2009, Week 6: Chiefs 14, Redskins 6
Report Card

This game was the most eye-opening experience of the season for most 'Skins fans. This was the worst we'd ever seen our team play, and considering the Detroit loss earlier in the season, that's saying something.

It was also the week that I discovered Reby Sky. Yum.

2009, Week 13: Saints 33, Redskins 30 (OT)
Report Card

This game was named by Yahoo as the 6th greatest game of 2009, and I'm sure it was...for people in every other city. For the Redskins, it was a crushing defeat that was symptomatic of the entire Jim Zorn era. It's all one big tease that makes you think you've got something going on, but in reality, she's inevitably going home with that muscle-head wearing a silk button-down and no undershirt.

Bon Voyage

Listen, there's probably not a Redskins fan out there who's distraught over the firing of Jim Zorn. It wasn't even really news when it happened, just the culmination of a season's worth of rumors. Zorn didn't do himself any favors by running this team to a 4-12 record after not really losing any key pieces, and adding the $100 million man, Albert Haynesworth. While Haynesworth had his ups and downs this season, I still see him as a solid signing. The problem comes with the lack of depth you afford your team by tying up so much money in one player, and that was particularly apparent when Washington's offensive line started to go down.

The good news is that the potential of an uncapped year can be of great assistance to the Redskins. Many people see this as an opportunity for Daniel Snyder to attempt to "buy" a championship, but more logically, it's an opportunity to rid this team of the albatross contracts that pinch the team's cap flexibility. Clinton Portis and Antwaan Randle El (among others) have contracts worth well more than their actual contributions to the team. The opportunity to cut those players without taking the standard cap penalties should make new general manager and cap specialist Bruce Allen salivate. It's not often you get to undo your mistakes, and the Redskins must take advantage.
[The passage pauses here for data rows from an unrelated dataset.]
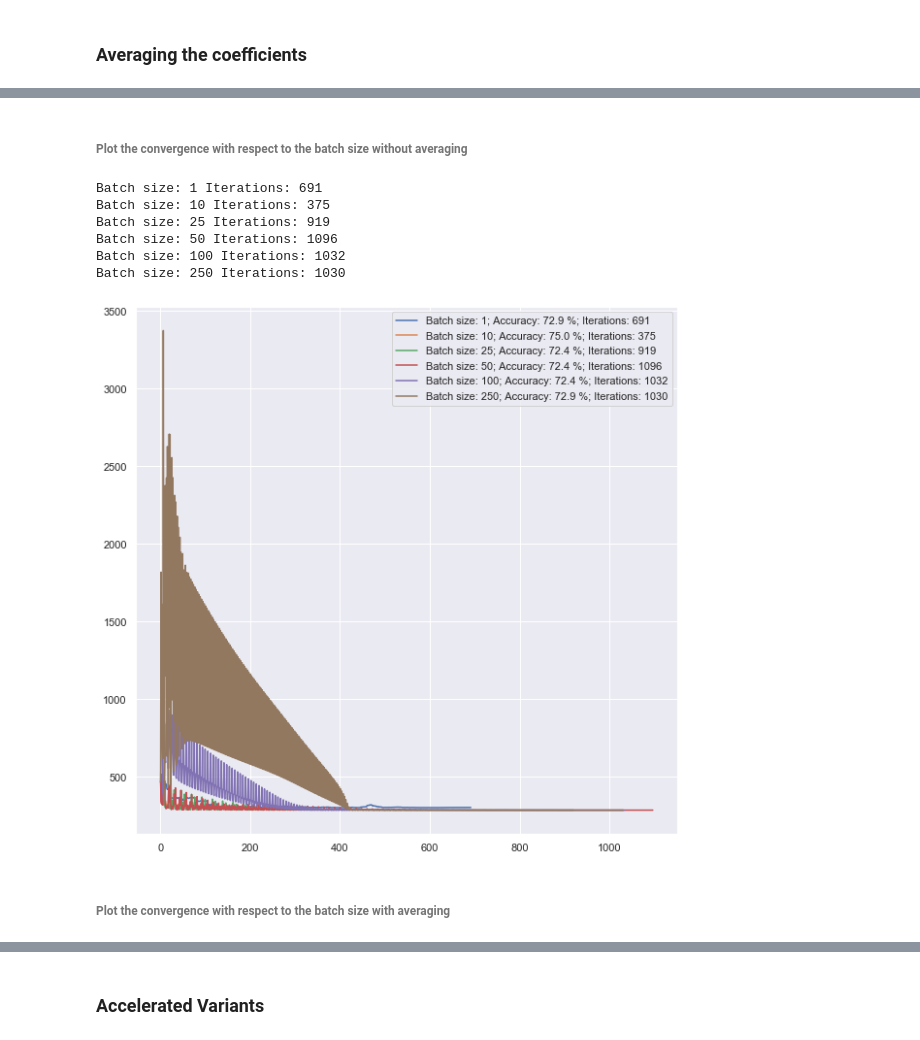
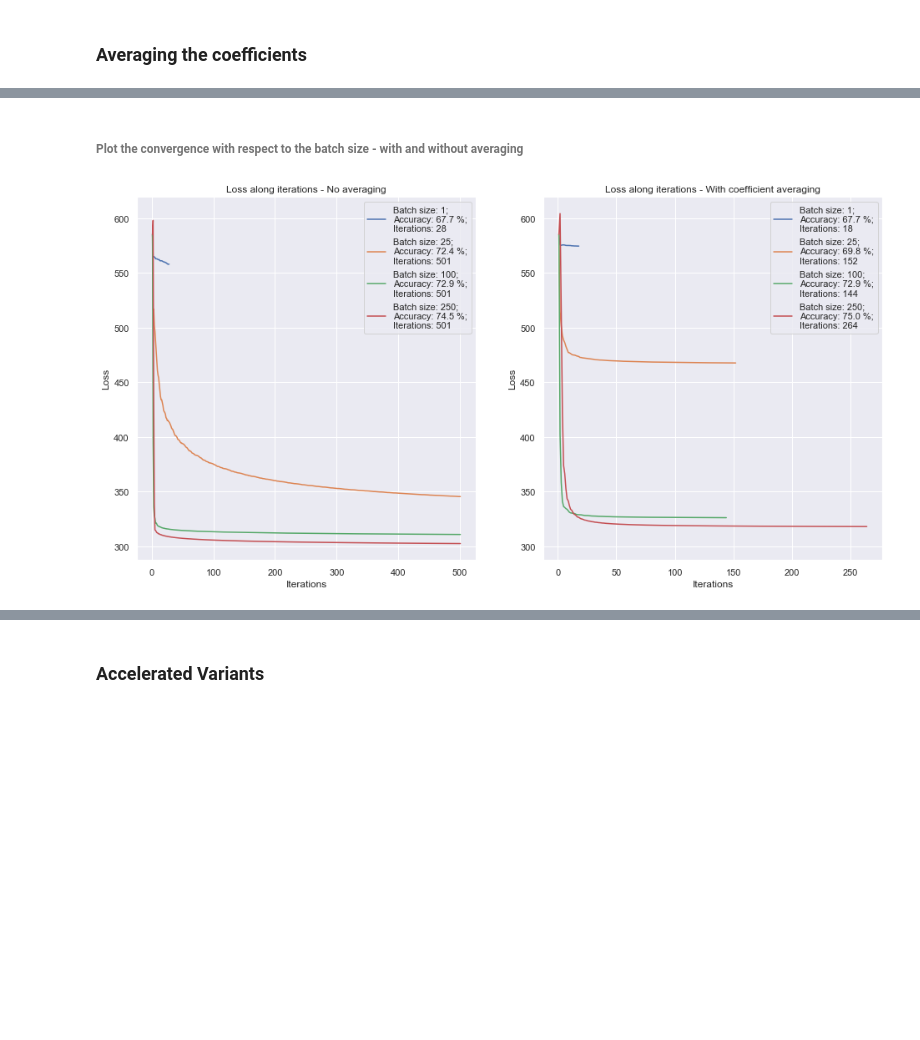
Before and after one commit to EmmanuelJhno/AML-labs, a Jupyter notebook: Cours 4 - TP/l3_Brandeis_Jehanno.ipynb, the cells around one changed output, grey strips where cells are left out. Drawn from its saved outputs; the diff is of its cells as text; code cells hidden in the pictures; blank space fills up the shorter version.

Commit message:
Better comparison charts, use heritage, implement ADAM

```diff
--- a/Cours 4 - TP/l3_Brandeis_Jehanno.ipynb
+++ b/Cours 4 - TP/l3_Brandeis_Jehanno.ipynb
@@ -272,7 +297,7 @@ The maximum value of the stepsize for alpha=0.001 the stepsize is : 0.0008708823
 # %% [markdown]
 Apply to the data
 # %%
-my_model = StochasticLogisticRegression(reg=.001, lr=5e-4, batch_size=100, max_iter=5000)
+my_model = StochasticLogisticRegression(reg=.001, lr=1e-3, batch_size=100, max_iter=2000, lr_strategy="inverse", tol=0.001)
 my_model.fit(diabetes_train_x, diabetes_train_y, start=np.random.rand(diabetes_train_x.shape[1]))
 y_pred = my_model.predict(diabetes_test_x)
 # %%
@@ -472,5 +388,20 @@ class StochasticAverageLogisticRegression():
+# %%
+class StochasticAverageLogisticRegression(StochasticLogisticRegression):
+    def compute_lr(self, itr, min_lr=1e-5):
+        lr = max(self.lr_ / itr**0.75, min_lr)
+        return lr
+
+    def compute_next_coef(self, X, y, lr, batches, itr):
+        batch=batches[itr%len(batches)]
+        coef_np1 = self.coef_ - lr * self.gradient(coef=self.coef_,
+                                                   X=X, y=y,
+                                                   batch=batch)
+
+        # A technique of averaging the coefficients can be considered
+        coef_np1 = (1 - 1/itr)*self.coef_history_[-1] + coef_np1 / itr
+        return coef_np1
 # %%
-my_averaged_model = StochasticAverageLogisticRegression(reg=.001, lr=5e-4, batch_size=100, max_iter=5000)
+my_averaged_model = StochasticAverageLogisticRegression(reg=.001, lr=5e-4, batch_size=100, max_iter=2000, tol=0.01)
 my_averaged_model.fit(diabetes_train_x, diabetes_train_y, start=np.random.rand(diabetes_train_x.shape[1]))
 y_pred = my_averaged_model.predict(diabetes_test_x)
 # %%
@@ -481,30 +412,44 @@ accuracy_score(diabetes_test_y, y_pred)
 # %% [markdown]
-###### Plot the convergence with respect to the batch size without averaging
+###### Plot the convergence with respect to the batch size - with and without averaging
 # %%
 from sklearn.metrics import accuracy_score
 
-plt.figure(figsize=(10,10))
+batch_sizes = [1,25,100,250]
+init_args = dict(reg=1, lr=0.01, max_iter=500, tol=0.001)
+fit_args= dict(X=diabetes_train_x, y=diabetes_train_y, start=np.ones(shape=(diabetes_train_x.shape[1])))
 
-for batch_size in [1,10,25,50,100,250]:
-    my_model = StochasticLogisticRegression(reg=1, lr=0.01, batch_size=batch_size, max_iter=2000, tol=1e-6)
-    my_model.fit(diabetes_train_x, diabetes_train_y, start=np.ones(shape=(diabetes_train_x.shape[1])))
+plt.figure(figsize=(16,8))
+
+ax = plt.subplot(121)
+for batch_size in batch_sizes:
+    my_model = StochasticLogisticRegression(**init_args, batch_size=batch_size)
+    my_model.fit(**fit_args)
     y_pred = my_model.predict(diabetes_test_x)
     plt.plot([i for i in range(1,len(my_model.f_history_)+1)],
              my_model.f_history_,
-             label="Batch size: {}; Accuracy: {:.1f} %; Iterations: {}".format(batch_size,
+             label="Batch size: {};\nAccuracy: {:.1f} %;\nIterations: {}".format(batch_size,
                                                                               accuracy_score(diabetes_test_y,
                                                                                              y_pred)*100,
                                                                               len(my_model.f_history_)))
-    plt.legend()
-    print("Batch size:", batch_size, "Iterations:", len(my_model.f_history_))
+plt.legend()
+plt.xlabel("Iterations")
+plt.ylabel("Loss")
+plt.title("Loss along iterations - No averaging")
+
+plt.subplot(122, sharey=ax)
+for batch_size in batch_sizes:
+    my_model = StochasticAverageLogisticRegression(**init_args, batch_size=batch_size)
+    my_model.fit(**fit_args)
+    y_pred = my_model.predict(diabetes_test_x)
+    plt.plot([i for i in range(1,len(my_model.f_history_)+1)],
+             my_model.f_history_,
+             label="Batch size: {};\nAccuracy: {:.1f} %;\nIterations: {}".format(batch_size,
+                                                                              accuracy_score(diabetes_test_y, y_pred)*100,
+                                                                              len(my_model.f_history_)))
+plt.legend()
+plt.xlabel("Iterations")
+plt.ylabel("Loss")
+plt.title("Loss along iterations - With coefficient averaging")
 plt.show()
 # %% [output]
-Batch size: 1 Iterations: 691
-Batch size: 10 Iterations: 375
-Batch size: 25 Iterations: 919
-Batch size: 50 Iterations: 1096
-Batch size: 100 Iterations: 1032
-Batch size: 250 Iterations: 1030
-[figure, old version]
+[figure, new version]
-# %% [markdown]
-###### Plot the convergence with respect to the batch size with averaging
```
Also changed, not shown: parts of 27 cells of this notebook.
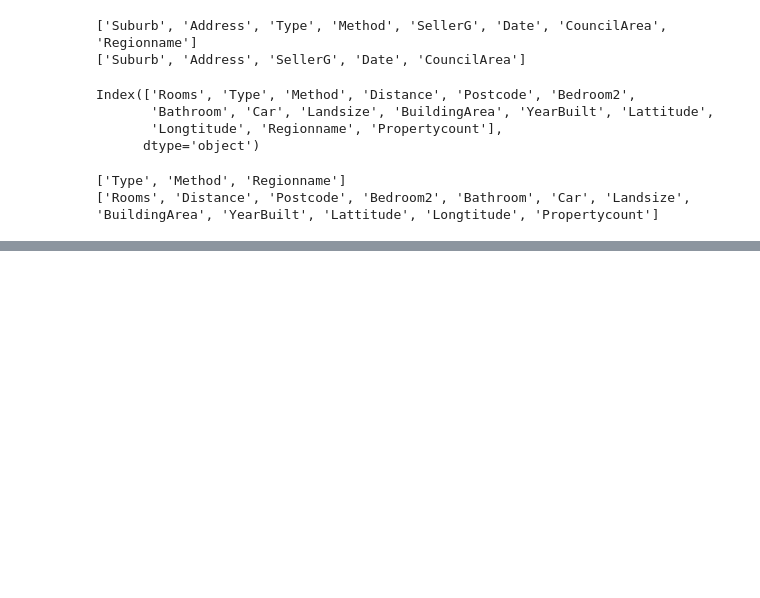
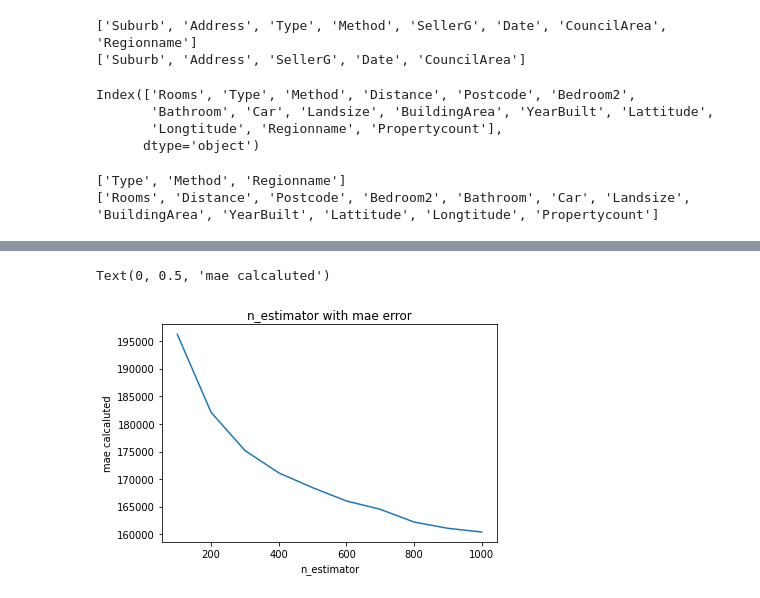
Before and after one commit to mohammedashrafdagga/ds_lr, a Jupyter notebook: notebooks/XGBoosting.ipynb, the cells around one changed output, grey strips where cells are left out. Cells and saved outputs as stored; diff of their text form; code cells hidden in the pictures; blank space fills up the shorter version.

```diff
--- a/notebooks/XGBoosting.ipynb
+++ b/notebooks/XGBoosting.ipynb
@@ -148,3 +148,13 @@ Mean Absolute Error:  160426.00881926547
 ----------------------------------------
 # %%
 # best is when number of estimtor is 1000
+# %%
+import matplotlib.pyplot as plt
+
+plt.plot(n_estimtor, c_error)
+plt.title("n_estimator with mae error")
+plt.xlabel("n_estimator")
+plt.ylabel("mae calcaluted")
+# %% [output]
+Text(0, 0.5, 'mae calcaluted')
+[figure, added]
```
Also changed, not shown: parts of 2 cells of this notebook.
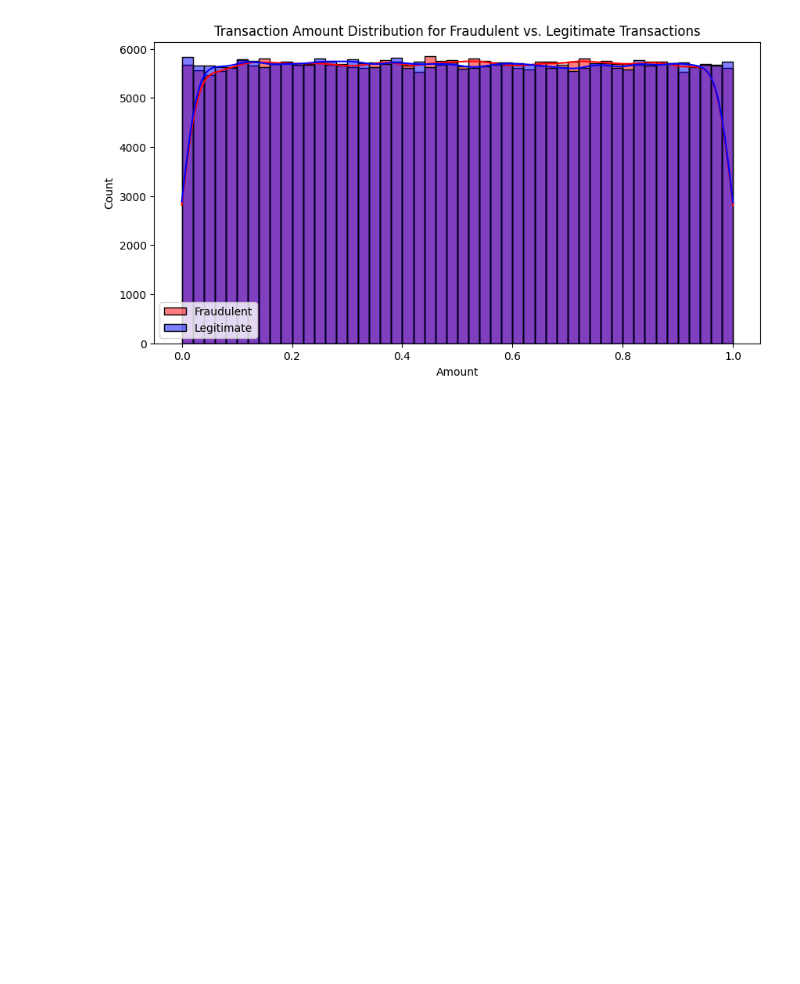
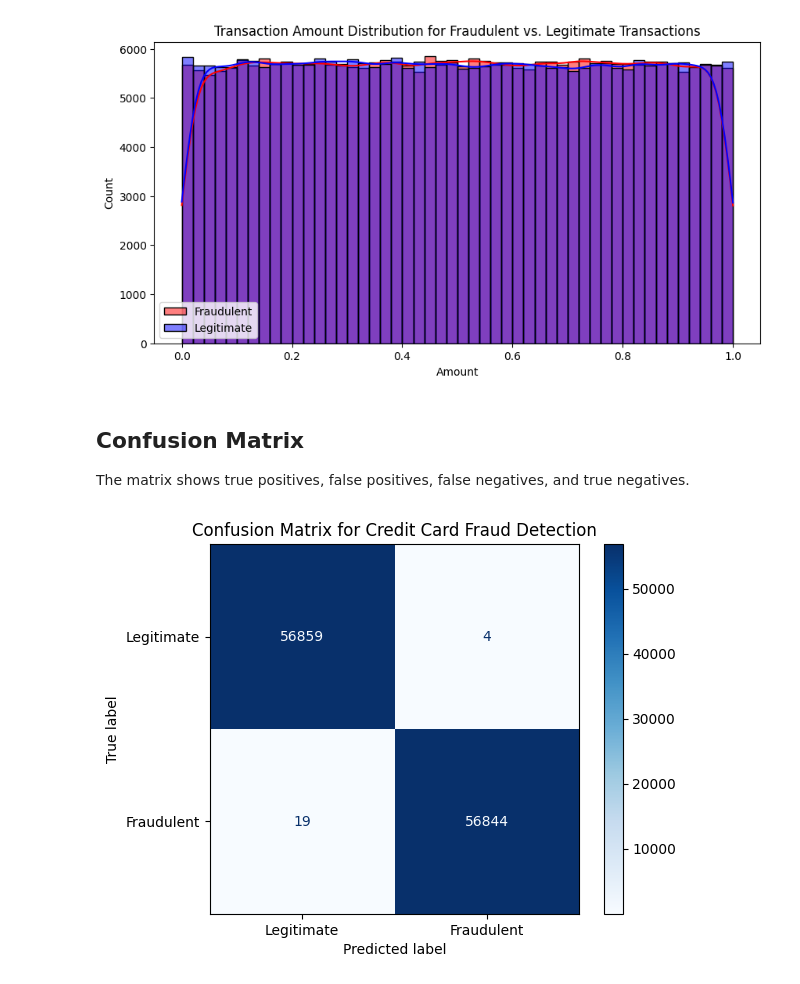
Before and after one commit to nwalablessing/credit_card_fraud_detection, a Jupyter notebook: jupyter code.ipynb, the cells around one changed output. Saved outputs shown, nothing was run; the diff lists cells and outputs as text; code cells hidden in the pictures; blank space fills up the shorter version.

```diff
--- a/jupyter code.ipynb
+++ b/jupyter code.ipynb
@@ -215,3 +215,19 @@ plt.title("Transaction Amount Distribution for Fraudulent vs. Legitimate Transac
 plt.show()
 # %% [output]
 [figure]
+# %% [markdown]
+## Confusion Matrix
+The matrix shows true positives, false positives, false negatives, and true negatives.
+# %%
+from sklearn.metrics import confusion_matrix, ConfusionMatrixDisplay
+
+# Generate the confusion matrix
+cm = confusion_matrix(y_test, y_pred)
+
+# Display the confusion matrix
+disp = ConfusionMatrixDisplay(confusion_matrix=cm, display_labels=["Legitimate", "Fraudulent"])
+disp.plot(cmap="Blues")
+plt.title("Confusion Matrix for Credit Card Fraud Detection")
+plt.show()
+# %% [output]
+[figure, added]
```
Also changed, not shown: parts of 2 cells of this notebook.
So ends another season of the Redskins Report Card. Let's try to enjoy watching other teams succeed, if we can. Hopefully my #2 team, the Vikings, can stifle the disappointment brought on by my #1.

Top 500 Songs - Dave Matthews Band

This was always going to be the hardest of my band lists, because I like so many of DMB's songs, and have liked them so differently over...